- Cardio, cardio, cardio. We run at least three days a week and we add a half mile to our run each week. We started hardcore running together after football season ended and life got less crazy. We pack up Annabeth and Atlas and head for the park. I like to use my FitBit app to keep track of my mileage and Josh prefers Map My Run. We’re also signed up for our first tandem race this spring, so we’re shaving our mile times down as much as possible.
- Nurse, nurse, nurse, nurse, nurse. Yes, I’m still nursing. No, I don’t plan on stopping anytime soon. I always swore I’d be done when Annabeth hit the twelve-month mark, but she loves it and so do I, so we’re going to keep on trucking until we’re both ready to stop. I’m not sure when that will be, but definitely before Kindergarten (ha!).
- No carbs after lunch. Josh is almost completely carb free. I still need carbs to make milk, so my diet is a little more forgiving than his. On an average day, I eat steel cut oats with local honey and a cup of black coffee for breakfast, raw nuts or seeds like almonds or pumpkin seeds for a morning snack, a lean protein, green veggie, and complex carb (usually quinoa) for lunch, full fat cheese for an afternoon snack, and lean proteins with green veggies for dinner. I also try to work in LaCroix as a treat and an afternoon cup of oolong tea.
- Intermittent fasting. The kitchen closes at 7:00 p.m. at my house. Once the counters have been wiped down and the candle has been lit, we don’t rummage through the fridge for a midnight snack. Any eating we do has to be done between 7:00 a.m. and 7:00 p.m.
Again, this is what worked for me, my family, and my body type. At the end of the day, you have to do what’s best for you. Start by making small changes (maybe swap out your sugary latte for plain coffee or choose an out-of-the-way parking spot at Target) and gradually allow those small changes to bring about bigger ones. You’ve got this, Mama!
If you’re not a new mom, don’t bring up postpartum weight loss with someone who just had a baby. Just don’t. Keep your comments to yourself because they can sting and bring about major heaviness. Words can and do hurt and your off-the-cuff comment can send a new mom spiraling down a dangerous rabbit hole of self-loathing (or worse). Basically, make like Three 6 Mafia and keep new moms names out ya mouth, if you catch my drift.
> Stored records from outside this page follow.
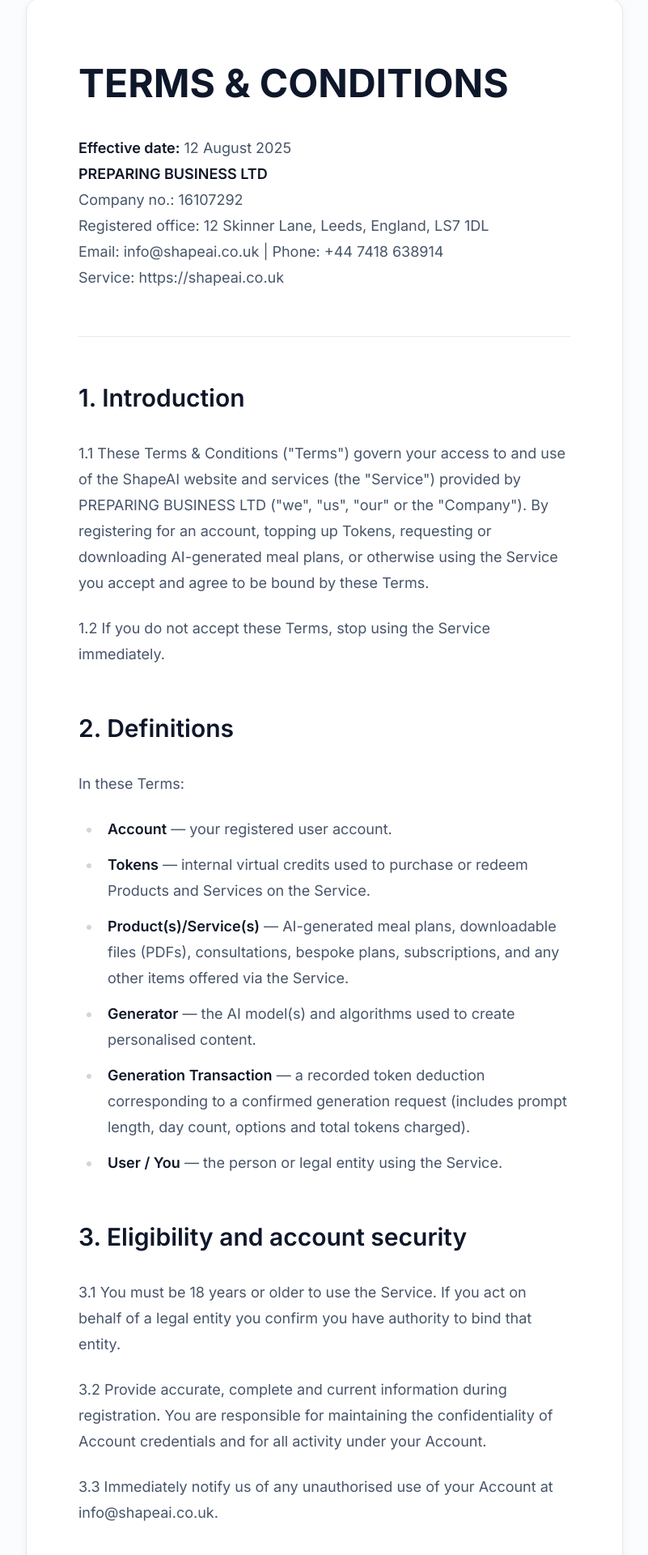
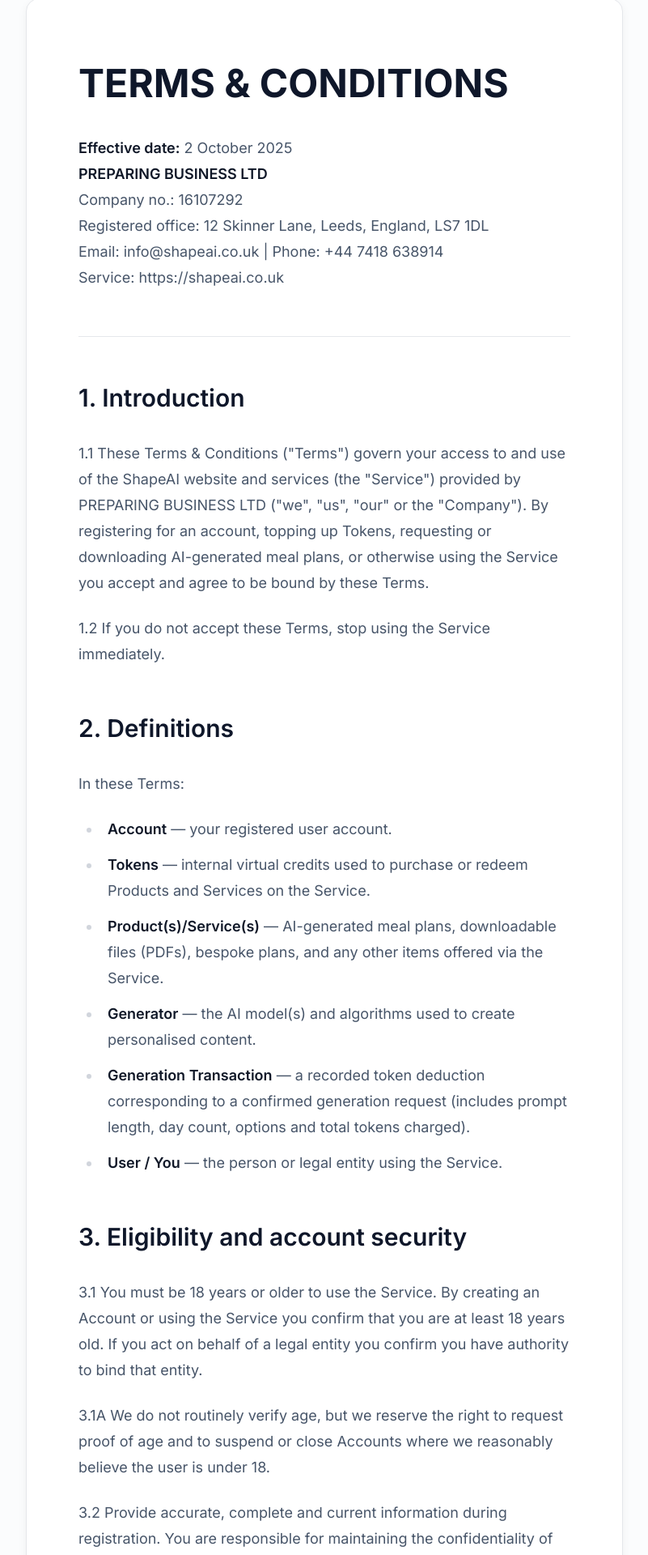
Before and after one commit to shapeai4-rgb/shapeai, a Next.js app: page /terms-of-service in a window 1280 px wide. Shown: the part 143-2063 px from the top of the page at 81% size, without its empty margins (176-977 px from the left). Built offline with nearby package versions, Linux system fonts and the light colour scheme; no server answers.

Commit message:
docs: apply legal feedback (age 18+, providers wording, contact details, social links)

```diff
--- a/src/app/(legal)/privacy-policy/page.tsx
+++ b/src/app/(legal)/privacy-policy/page.tsx
@@ -71,7 +71,7 @@ export default function PrivacyPolicyPage() {
         </p>
         <div className="bg-neutral-lines/10 p-4 rounded-lg text-neutral-slate mb-6">
           <p className="text-sm italic">
-            <strong>Note:</strong> Specific providers include payment processors, OpenAI for AI services, cloud hosting providers, analytics services, and customer support platforms. Detailed list available upon request.
+            <strong>Note:</strong> Specific providers include payment processors, third-party AI model providers, cloud hosting providers, analytics services, and customer support platforms. A detailed list of key providers is available on request.
           </p>
         </div>
 
@@ -119,7 +119,7 @@ export default function PrivacyPolicyPage() {
 
         <h2 className="text-2xl font-semibold text-neutral-ink mt-8 mb-4">10. Children</h2>
         <p className="text-neutral-slate mb-6">
-          Service is for users aged 18+. We do not knowingly collect data from children under 18. If you suspect data from a child has been collected contact info@shapeai.co.uk.
+          Service is for users aged 18+. We do not knowingly collect data from children under 18 and do not intentionally target them. If you suspect data from a child has been collected contact info@shapeai.co.uk so we can take appropriate steps (for example, close the account and delete data where required).
         </p>
 
         <hr className="my-8 border-neutral-lines" />
--- a/src/app/(legal)/terms-of-service/page.tsx
+++ b/src/app/(legal)/terms-of-service/page.tsx
@@ -11,7 +11,7 @@ export default function TermsAndConditionsPage() {
       <div className="prose prose-lg max-w-none">
         <h1 className="text-3xl font-bold text-neutral-ink mb-2">TERMS & CONDITIONS</h1>
         <p className="text-neutral-slate mb-8">
-          <strong>Effective date:</strong> 12 August 2025<br />
+          <strong>Effective date:</strong> 2 October 2025<br />
           <strong>PREPARING BUSINESS LTD</strong><br />
           Company no.: 16107292<br />
           Registered office: 12 Skinner Lane, Leeds, England, LS7 1DL<br />
@@ -34,7 +34,7 @@ export default function TermsAndConditionsPage() {
         <ul className="list-disc pl-6 text-neutral-slate mb-6 space-y-2">
           <li><strong>Account</strong> — your registered user account.</li>
           <li><strong>Tokens</strong> — internal virtual credits used to purchase or redeem Products and Services on the Service.</li>
-          <li><strong>Product(s)/Service(s)</strong> — AI-generated meal plans, downloadable files (PDFs), consultations, bespoke plans, subscriptions, and any other items offered via the Service.</li>
+          <li><strong>Product(s)/Service(s)</strong> — AI-generated meal plans, downloadable files (PDFs), bespoke plans, and any other items offered via the Service.</li>
           <li><strong>Generator</strong> — the AI model(s) and algorithms used to create personalised content.</li>
           <li><strong>Generation Transaction</strong> — a recorded token deduction corresponding to a confirmed generation request (includes prompt length, day count, options and total tokens charged).</li>
           <li><strong>User / You</strong> — the person or legal entity using the Service.</li>
@@ -42,7 +42,10 @@ export default function TermsAndConditionsPage() {
 
         <h2 className="text-2xl font-semibold text-neutral-ink mt-8 mb-4">3. Eligibility and account security</h2>
         <p className="text-neutral-slate mb-4">
-          3.1 You must be 18 years or older to use the Service. If you act on behalf of a legal entity you confirm you have authority to bind that entity.
+          3.1 You must be 18 years or older to use the Service. By creating an Account or using the Service you confirm that you are at least 18 years old. If you act on behalf of a legal entity you confirm you have authority to bind that entity.
+        </p>
+        <p className="text-neutral-slate mb-4">
+          3.1A We do not routinely verify age, but we reserve the right to request proof of age and to suspend or close Accounts where we reasonably believe the user is under 18.
         </p>
         <p className="text-neutral-slate mb-4">
           3.2 Provide accurate, complete and current information during registration. You are responsible for maintaining the confidentiality of Account credentials and for all activity under your Account.
@@ -77,7 +80,7 @@ export default function TermsAndConditionsPage() {
           4.7 <strong>Display & consent.</strong> Prior to confirmation the Service will display a token breakdown (word cost, day cost, each selected add-on) and the total tokens (and, when applicable, fiat equivalent). Fiat amounts are shown with exactly two (2) decimal places. By confirming you authorise deduction of the displayed Tokens from your Account.
         </p>
         <p className="text-neutral-slate mb-4">
-          4.8 <strong>Issuance, redemption and transfers.</strong> Tokens are credited to your Account after successful payment. Tokens are typically non-transferable and bound to your Account, unless expressly allowed in writing. Promotional Tokens may have different rules.
+          4.8 <strong>Issuance, redemption and transfers.</strong> Tokens are credited to your Account after successful payment. Tokens are typically non-transferable and bound to your Account, unless expressly allowed in writing.
         </p>
         <p className="text-neutral-slate mb-6">
           4.9 <strong>Changes to pricing.</strong> We may change Token pricing or the Pricing Structure at any time; changes apply prospectively to purchases or generation requests made after the change is posted.
--- a/src/app/contact/page.tsx
+++ b/src/app/contact/page.tsx
@@ -20,6 +20,8 @@ export default function ContactPage() {
         <div className="space-y-4 text-neutral-slate">
           <h2 className="text-xl font-semibold text-neutral-ink">Our Details</h2>
           <p><strong>Company:</strong> PREPARING BUSINESS LTD</p>
+          <p><strong>Company number:</strong> 16107292</p>
+          <p><strong>Address:</strong> 12 Skinner Lane, Leeds, England, LS7 1DL</p>
           <p><strong>Email:</strong> info@shapeai.co.uk</p>
           <p><strong>Phone:</strong> +44 7418 638914</p>
           <p>
--- a/src/components/shared/Footer.tsx
+++ b/src/components/shared/Footer.tsx
@@ -6,6 +6,7 @@ export function Footer() {
   // Данные компании
   const companyInfo = {
     name: "PREPARING BUSINESS LTD",
+    companyNumber: "16107292",
     address: "12 Skinner Lane, Leeds, England, LS7 1DL",
     email: "info@shapeai.co.uk",
     phone: "+44 7418 638914"
@@ -31,9 +32,14 @@ export function Footer() {
   // Социальные сети
   const socialLinks = [
     {
-      href: "https://www.instagram.com/recipegenshop",
+      href: "https://www.instagram.com/shapeai.uk/?igsh=NG04bHhueXFvemhm&utm_source=qr#",
       text: "Instagram",
       icon: "📷"
+    },
+    {
+      href: "https://www.linkedin.com/company/shape%E2%80%94ai",
+      text: "LinkedIn",
+      icon: "in"
     },
   ];
 
@@ -47,6 +53,7 @@ export function Footer() {
             <h3 className="text-lg font-semibold text-neutral-ink">Company</h3>
             <div className="space-y-2 text-sm text-neutral-slate">
               <div className="font-medium text-neutral-ink">{companyInfo.name}</div>
+              <div>Company no.: {companyInfo.companyNumber}</div>
               <div>{companyInfo.address}</div>
               <div>
                 <a href={`mailto:${companyInfo.email}`} className="hover:text-neutral-ink transition-colors">
```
If you are a new mom and someone doesn’t heed my above advice, try to make sure you stay right with the Lord by not murdering them. Prison isn’t worth it. Really though, people can be jerks and having a new baby means everyone has an opinion that probably doesn’t match yours. If someone says something about your weight, you can wallow in self-pity (I did), you can talk with someone you trust about how it makes you feel (I did), or you can prove them wrong by doing something about (I did and will continue to do so).
If all else fails, remember, exercise gives you endorphins. Endorphins make you happy. Happy people don’t murder people.